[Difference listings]
━━━━

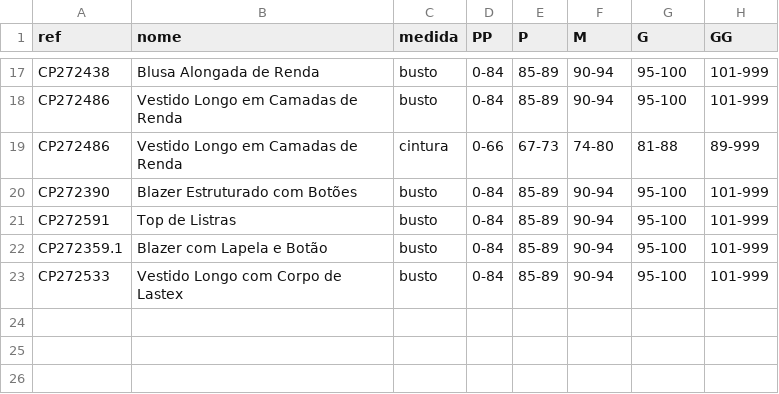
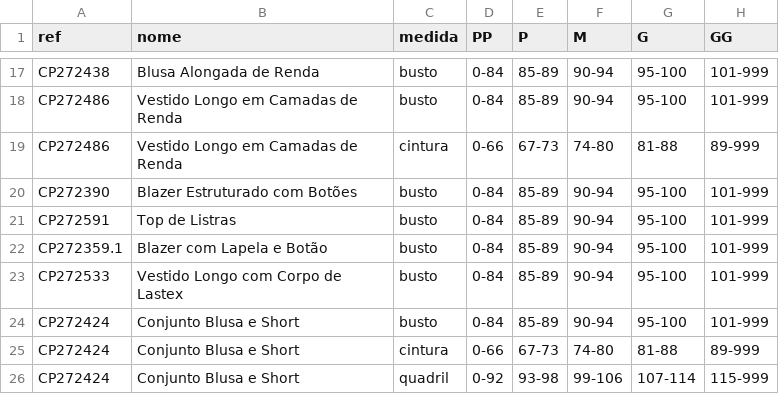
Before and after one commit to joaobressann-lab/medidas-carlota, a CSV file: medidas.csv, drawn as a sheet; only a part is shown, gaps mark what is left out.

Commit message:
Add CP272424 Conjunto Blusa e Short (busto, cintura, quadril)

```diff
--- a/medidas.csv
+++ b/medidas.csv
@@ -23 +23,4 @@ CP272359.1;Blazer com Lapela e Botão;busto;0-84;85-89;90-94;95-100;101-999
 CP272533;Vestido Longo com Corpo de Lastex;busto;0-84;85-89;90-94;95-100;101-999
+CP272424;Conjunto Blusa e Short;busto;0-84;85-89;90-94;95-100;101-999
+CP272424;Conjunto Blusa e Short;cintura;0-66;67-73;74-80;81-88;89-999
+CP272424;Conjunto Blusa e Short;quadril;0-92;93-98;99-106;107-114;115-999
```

━━━━

Task
Scan the data above. Return every line with "Blusa" in it.

Answer area
Add CP272424 Conjunto Blusa e Short (busto, cintura, quadril)
+CP272424;Conjunto Blusa e Short;busto;0-84;85-89;90-94;95-100;101-999
+CP272424;Conjunto Blusa e Short;cintura;0-66;67-73;74-80;81-88;89-999
+CP272424;Conjunto Blusa e Short;quadril;0-92;93-98;99-106;107-114;115-999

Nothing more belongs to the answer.